Governor Rick Perry of Texas is concerned about the state of things in this country and he has an answer: a day of prayer, coincident with a big rally and prayer conference called The Response that he’s invited governors across the country to attend on August 6th.  You might think it odd that the governor of one of the largest states in the Union, not to mention a potential 2012 presidential candidate, should embrace religion so openly.  But, you need to remember that we’re living in the age of the Tea Party and Perry is governor of Texas, perhaps the most red of all the red states.  This isn’t Perry’s first time mixing faith and politics.  Back in April, he asked Texans to pray for rain to end a drought and combat more than 8000 wildfires.  And, last year, he said the Gulf oil spill might have been an “act of God” that safety regulations couldn’t have prevented.  To say that Perry and I are miles apart both theologically and politically is a gross understatement.  But, even while giving props to groups like the Secular Coalition for America and their contention that the event is “an insult to the millions of upstanding citizens who practice religions other than evangelical Christianity”, I’m not against his day of prayer idea.  Nor with the fact that it involves government officials.  I think if politicians, Perry included, examined their faith a little closer and spent some time in prayer, good things would happen.  What I do have a problem with are the people Perry has partnered with to put on his shindig. 

Perry’s prayer summit is co-hosted by the American Family Association, a rather innocuous name for what the Southern Poverty Law Center has named a hate group.  I will admit that Morris Dees and his people can be a little over the top at times, but I think they got it right in this instance.  Saying things like “[T]he homosexual lifestyle is characterized by anonymous sexual encounters and celebration of sexual obsession and perversion unparalleled in any other social group” (Richard Howe, “Homosexuality in America,” AFA publication, 1994) and “The homosexual movement is a progressive outgrowth of the sexual revolution of the past 40 years and will lead to the normalization of even more deviant behavior.”  The second quote is from Donald Wildmon, President of the AFA and a Methodist minister, a fact that saddens me more than I can say.  But, those comments are mild in comparison to the words of Bryan Fischer, the AFA’s Director of Issues Analysis.  Fischer is a firebrand’s firebrand, equating gay people with Nazis and said that we “have feminized the Medal of Honor” by awarding it to a soldiers for saving their comrades rather than killing the enemy.  Grace is one of the most vital commodities of the faith that I believe in.  While people like Fischer, Wildmon and others at the AFA also claim to be adherents to that same faith, they definitely have a different way of approaching it; one that seems rather short on that vital commodity.

Regardless of how you view LGBT issues theologically, whether it’s a sin or the way God made you, at street level (where the rubber meets the road, as my friend and mentor Paul Wilson always says), as a follower of Christ, your only real choice is love them.  Comments like those of the AFA, its members and leaders don’t match up with that choice.  For an elected official to partner with such a group in any way, shape, form or fashion gives them a very troubling legitimacy.  Two days ago, Reverend Ellen Cooper-Davis addressed this same subject and her words on the matter are far more eloquent than anything I could say:


“I am a person of faith.
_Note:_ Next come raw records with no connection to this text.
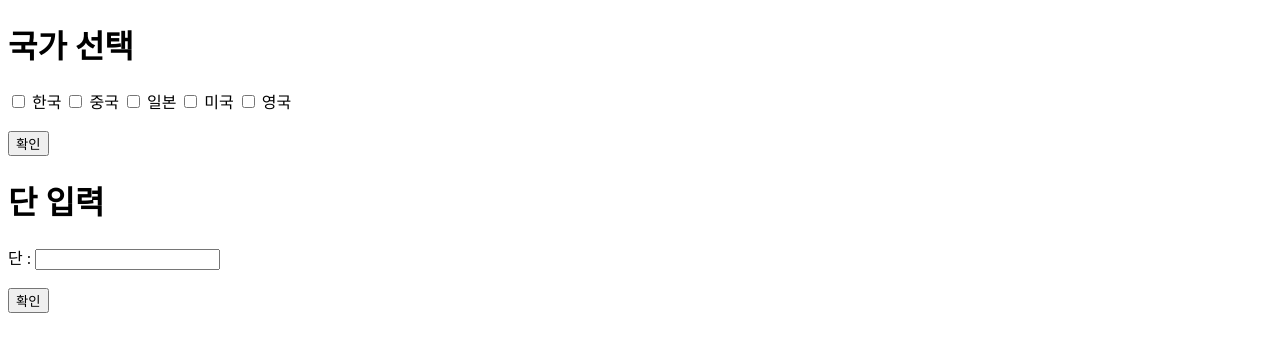
Repository: Jh1227/JSP
Page: http://localhost/13_JSTL/ex06_form.jsp
These files come from the project's save history. The page is drawn as it stood at one moment and after the next save; the edit follows.
The browser window is 1280 px wide. The pictures show the whole page.
The page is served by Tomcat 9. Other server files are loaded and not shown.

Above is the page before, as saved 2023-04-11 03:29:02.

### 13_JSTL/src/main/webapp/ex06_form.jsp

<!-- ex06_form.jsp -->

<%@ page language="java" contentType="text/html; charset=UTF-8"
    pageEncoding="UTF-8"%>
<!DOCTYPE html>
<html>
<head>
<meta charset="UTF-8">
<title>ex06_form.jsp</title>
<!--
	# 체크된 항목의 국가를 'ex06_forEach.jsp' 에서 출력하세요
	  - 전체 항목수는 5개 이상

	# 출력한 단 값을 입력받고, 해당 단의 값을 'ex06_forEach.jsp' 에서 출력하세요
-->
</head>
<body>
	<h1>국가 선택</h1>
	<form action="ex06_forEach.jsp" method ="get">
		<input type ="checkbox" name ="country" value ="한국"> 한국
		<input type ="checkbox" name ="country" value ="중국"> 중국
		<input type ="checkbox" name ="country" value ="일본"> 일본
		<input type ="checkbox" name ="country" value ="미국"> 미국
		<input type ="checkbox" name ="country" value ="영국"> 영국
		<br><br>
		<input type ="submit" value ="확인">
	</form>

	<h1>단 입력</h1>
	<form action="ex06_forEach.jsp" method ="get">
		단 : <input type ="text" name ="dan">
		<br><br>
		<input type ="submit" value ="확인">
	</form>
</body>
</html>

After the next save:
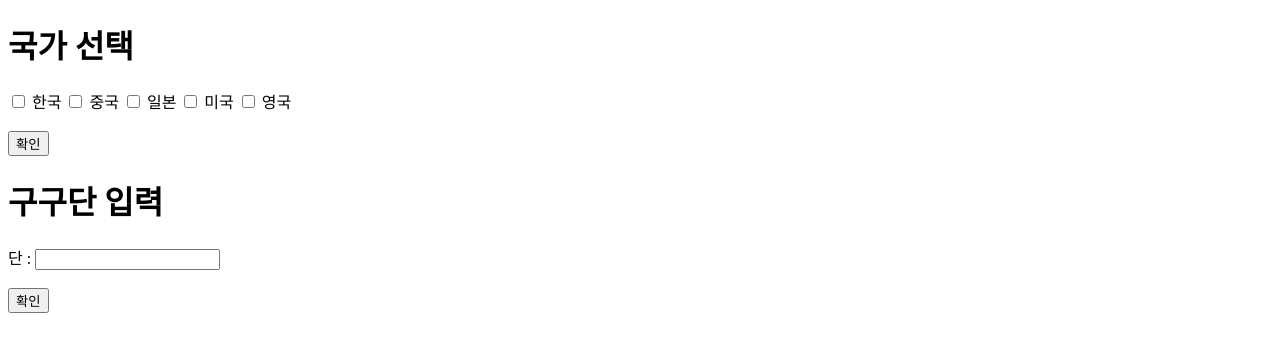
Saved 52 s later.
--- a/13_JSTL/src/main/webapp/ex06_form.jsp
+++ b/13_JSTL/src/main/webapp/ex06_form.jsp
@@ -27,7 +27,7 @@
 		<input type ="submit" value ="확인">
 	</form>
 
-	<h1>단 입력</h1>
+	<h1>구구단 입력</h1>
 	<form action="ex06_forEach.jsp" method ="get">
 		단 : <input type ="text" name ="dan">
 		<br><br>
Like many people of many different faiths, I believe that prayer can be a powerful tool for generating visions of beloved community, combating despair, and reconnecting to our deepest purposes and truths.  Prayer is a way of connecting to what is most sacred and holy, to wholeness.  There is no place in a call to prayer for hate, or intolerance, or extremism or bigotry.  At best, that is a gross misuse of human prayer.  At worst, it is an affront to God.

So, Mr. Perry, you are calling this nation, whose “knees are buckling” to sink down onto those knees and pray. I will pray that day. I will pray that your heart is opened, that you learn humility, that you put aside hate and embrace compassion.  I will pray that you reach your heaven.  God reconciles, forgives and embraces all people.  Even the Governor of Texas.”